In fact, the US has 55% of the world’s heavy oil refining capacity and heavy oil prices on the US Gulf Coast are $3 higher than in Asia which, coupled with higher transport costs to Asia, means that oil transported to the US via Line 3 and Keystone XL will capture a premium of $5 per barrel compared to Asia exports via Trans Mountain. The “billions for Canadian priorities” are a figment of the government’s imagination.
A third ad tells us:
“The Trans Mountain Pipeline will generate billions in revenue to fund innovation and clean technology, speeding our country’s transition to a greener energy future. Expanding the Trans Mountain Pipeline provides billions for innovation and clean technology.”

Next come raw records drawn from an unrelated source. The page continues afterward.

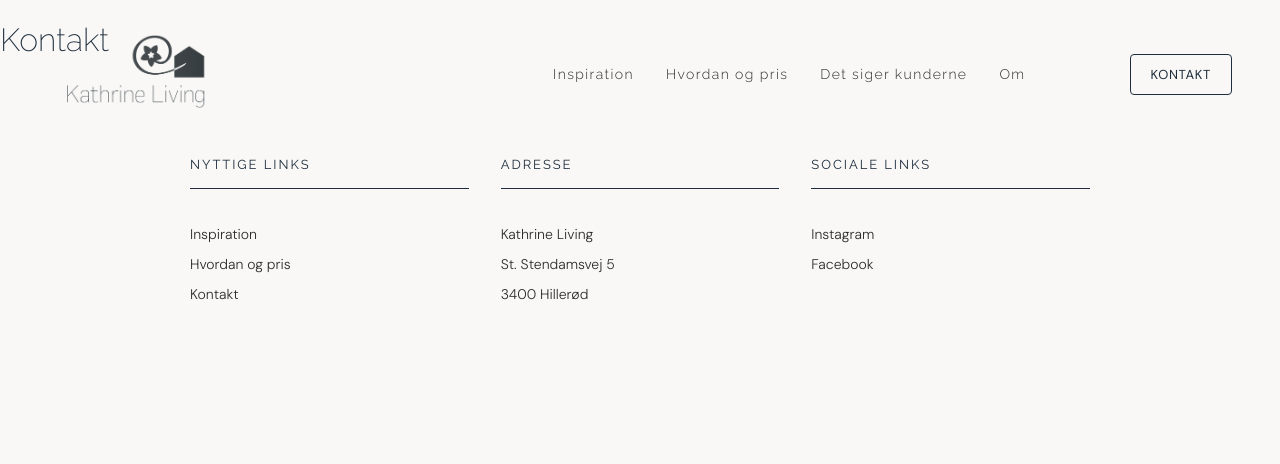
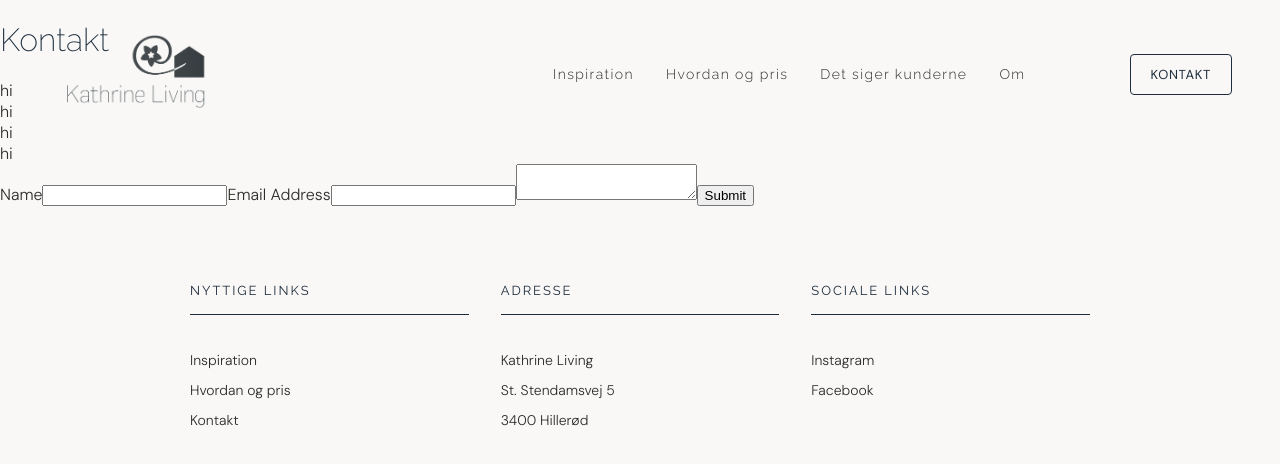
Before and after one commit to idakathrinejensen/kathrineliving, a React (Vite) app: page /kontakt in a window 1280 px wide. Shown: the top 464 px of the page. Built offline with nearby package versions, Linux system fonts and the light colour scheme.

Commit message:
add contact form with Formspree integration and remove English route

```diff
--- a/package.json
+++ b/package.json
@@ -10,6 +10,7 @@
     "preview": "vite preview"
   },
   "dependencies": {
+    "@formspree/react": "^3.0.0",
     "react": "^19.2.6",
     "react-dom": "^19.2.6",
     "react-router-dom": "^7.16.0"
--- a/src/App.jsx
+++ b/src/App.jsx
@@ -4,7 +4,6 @@ import Kontakt from "./pages/Kontakt"
 import Inspiration from "./pages/Inspiration"
 import Navbar from "./components/Navbar"
 import Footer from "./components/Footer"
-import English from "./pages/English"
 import HvordanPris from "./pages/HvordanPris"
 import Kunderne from "./pages/Kunderne"
 import Om from './pages/Om'
@@ -19,7 +18,6 @@ function App() {
           <Route path="/det-siger-kunderne" element={<Kunderne />} />
           <Route path="/inspiration" element={<Inspiration />} />
           <Route path="/hvordan-og-pris" element={<HvordanPris />} />
-          <Route path="/english" element={<English />} />
           <Route path="/om" element={<Om />} />
       </Routes>
       <Footer/>
--- a/src/pages/Kontakt.jsx
+++ b/src/pages/Kontakt.jsx
@@ -1,7 +1,54 @@
+import React from 'react';
+import { useForm, ValidationError } from '@formspree/react';
+
 function Kontakt () {
+
+    const [state, handleSubmit] = useForm("mbgrkbrw");
+    if (state.succeeded) {
+        return <p>Thanks for joining!</p>;
+    }
+
     return (
         <div>
             <h1>Kontakt</h1>
+            <div>hi</div>
+            <div>hi</div>
+            <div>hi</div>
+            <div>hi</div>
+            <form onSubmit={handleSubmit}>
+                <label htmlFor="name">
+                    Name
+                </label>
+                <input
+                    id="name"
+                    name="name"
+                />
+                <label htmlFor="email">
+                    Email Address
+                </label>
+                <input
+                    id="email"
+                    type="email"
+                    name="email"
+                />
+                <ValidationError
+                    prefix="Email"
+                    field="email"
+                    errors={state.errors}
+                />
+                <textarea
+                    id="message"
+                    name="message"
+                />
+                <ValidationError
+                    prefix="Message"
+                    field="message"
+                    errors={state.errors}
+                />
+                <button type="submit" disabled={state.submitting}>
+                    Submit
+                </button>
+            </form>
         </div>
     )
 }
```
Also changed, not shown: 1 other file (tests, documents, lock files or other folders).
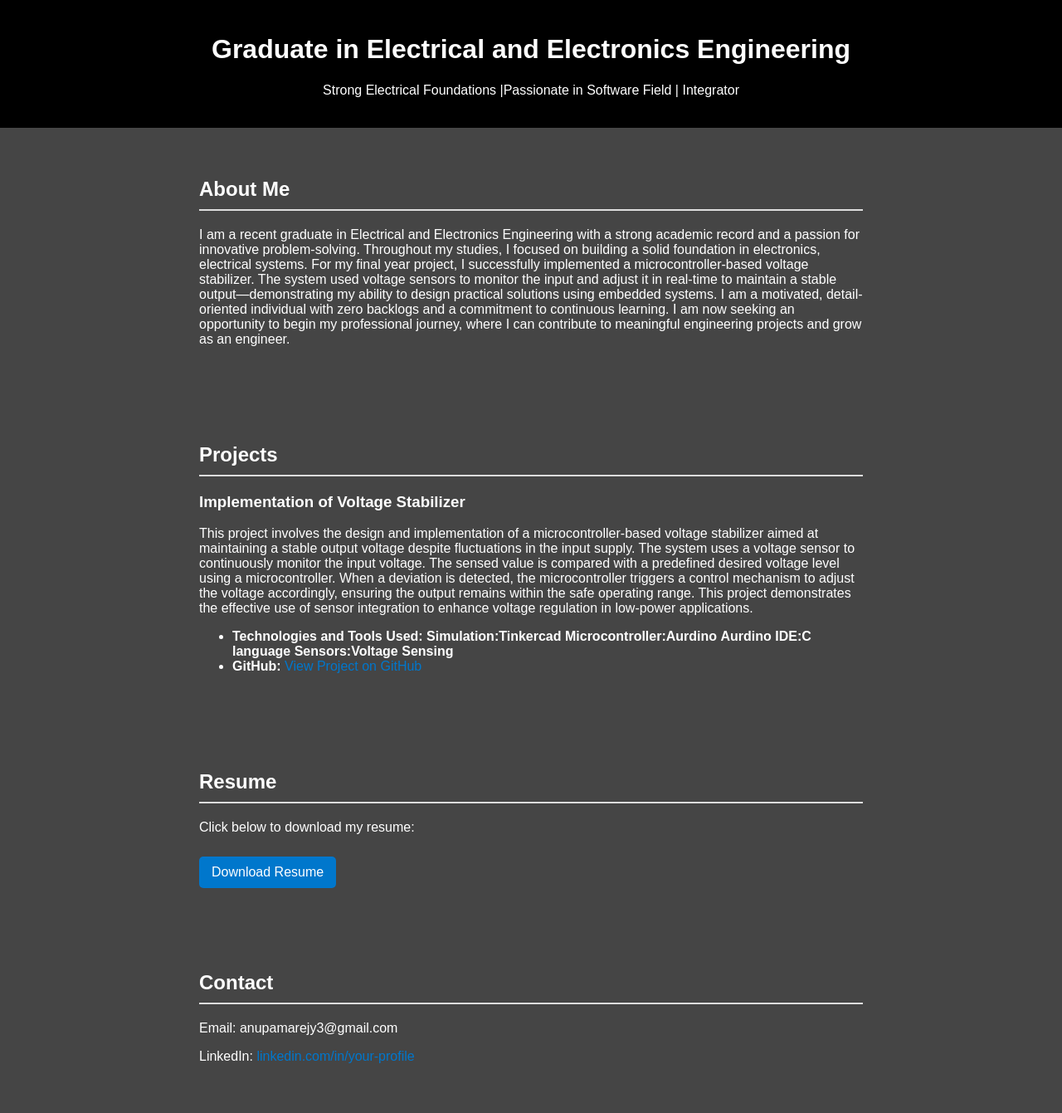
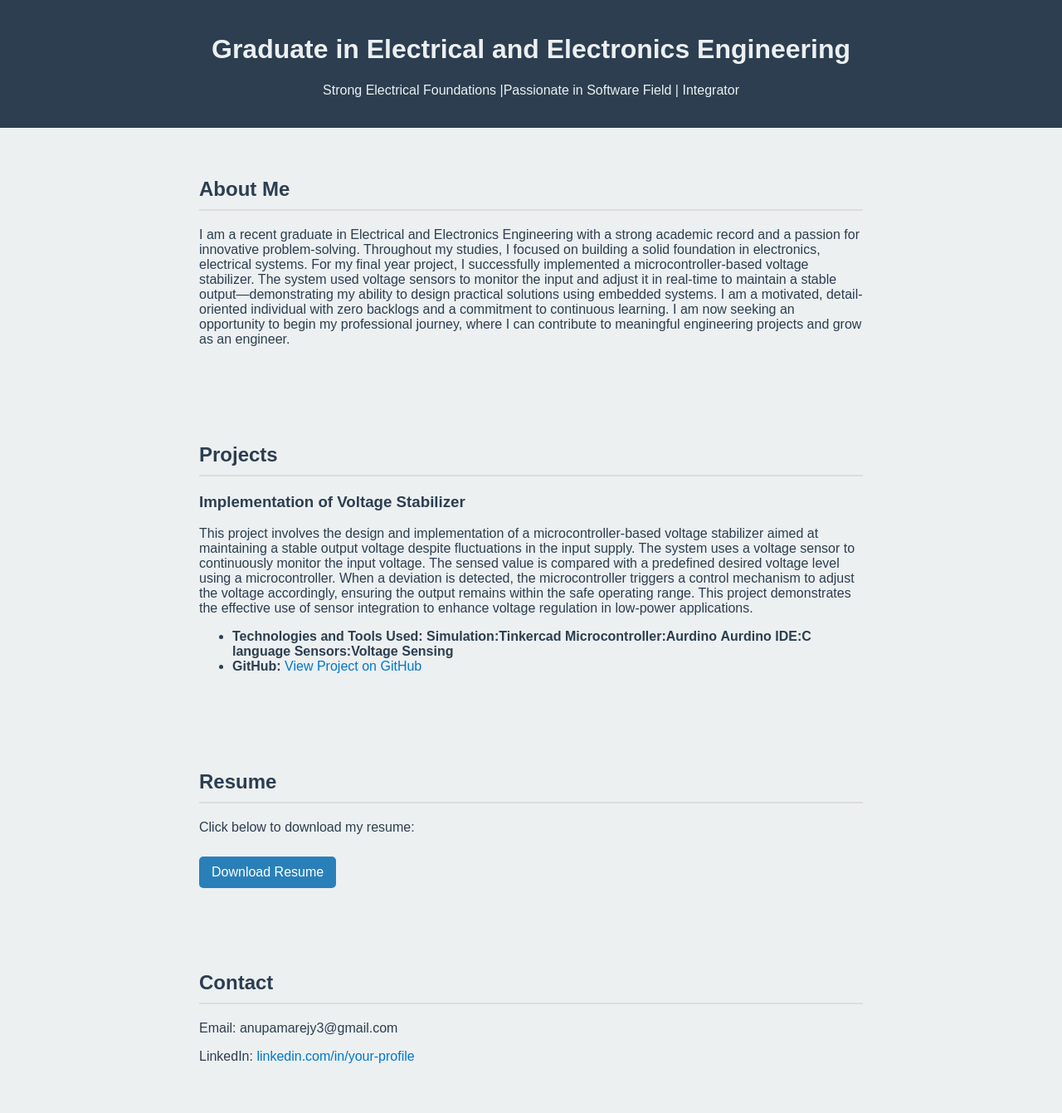
Before and after one commit to Anupama9283/Anupama9283.github.io, a plain HTML site: page index.html in a window 1280 px wide. Shown: the top 1341 px of the page at 83% size. Drawn offline with Linux system fonts and the light colour scheme.

Commit message:
Update index.html

```diff
--- a/index.html
+++ b/index.html
@@ -7,14 +7,15 @@
   <style>
     body {
       font-family: Arial, sans-serif;
-      background:#454545;
+      background-color: #ECF0F1;
+    color: #2C3E50;
       margin: 0;
       padding: 0;
-      color:#ffffff ;
+
     }
     header {
-      background:#000000;
-      color: white;
+    background-color: #2C3E50;
+    color: #ECF0F1;
       padding: 20px;
       text-align: center;
     }
@@ -34,8 +35,8 @@
       text-decoration: none;
     }
     .button {
-      background-color: #0077cc;
-      color: white;
+         background-color: #2980B9;
+      color: #ffffff;
       padding: 10px 15px;
       border: none;
       border-radius: 5px;
@@ -44,7 +45,7 @@
       margin-top: 10px;
     }
     footer {
-      background: #0a192f;
+      background:#1A252F
       color: white;
       text-align: center;
       padding: 20px;
```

Given the fact that Trans Mountain will lose $5 per barrel selling oil to Asia compared to oil shipped via the US-bound pipelines under development—not to mention that Trans Mountain will provide few permanent jobs, while putting marine habitats at risk in Canada’s most populated port city—this rhetoric comes right out of George Orwell’s playbook.
Kinder Morgan itself stated that only 90 permanent jobs would be created by the Trans Mountain Expansion.
Alberta groups such as Canada Action, run by a Calgary realtor, have doubled down on the Alberta government’s rhetoric, claiming Canada is losing $100 million per day and will lose $92 billion from 2008 to 2020 without new pipelines. Canada Action hosted a free conference at the Telus Convention Centre in December featuring conspiracy theories claiming that Canada’s pipeline and oil production problems are due to US-funded environmental groups (if so, why has bitumen production increased 137%, or 1.8 million barrels per day, from 2007 to 2018?). When Canada Action was asked for funding sources and references for its loss claims, it provided no response.
The Alberta government’s ad campaign has cost at least $23 million for what amounts to fake news to convince the public that it is doing something for the oil and gas industry.
Given the fact that Canada has two new pipelines coming on stream, which will eliminate bottlenecks before Trans Mountain could be built, and that there is no price premium in Asia, these ads amount to pure propaganda.
It is time for an adult conversation on energy given Canada’s emissions-reduction commitments and the need for long-term energy security. Conducting a misleading campaign with taxpayers’ money is the antithesis of what is required.
This piece was published today in the Edmonton Journal.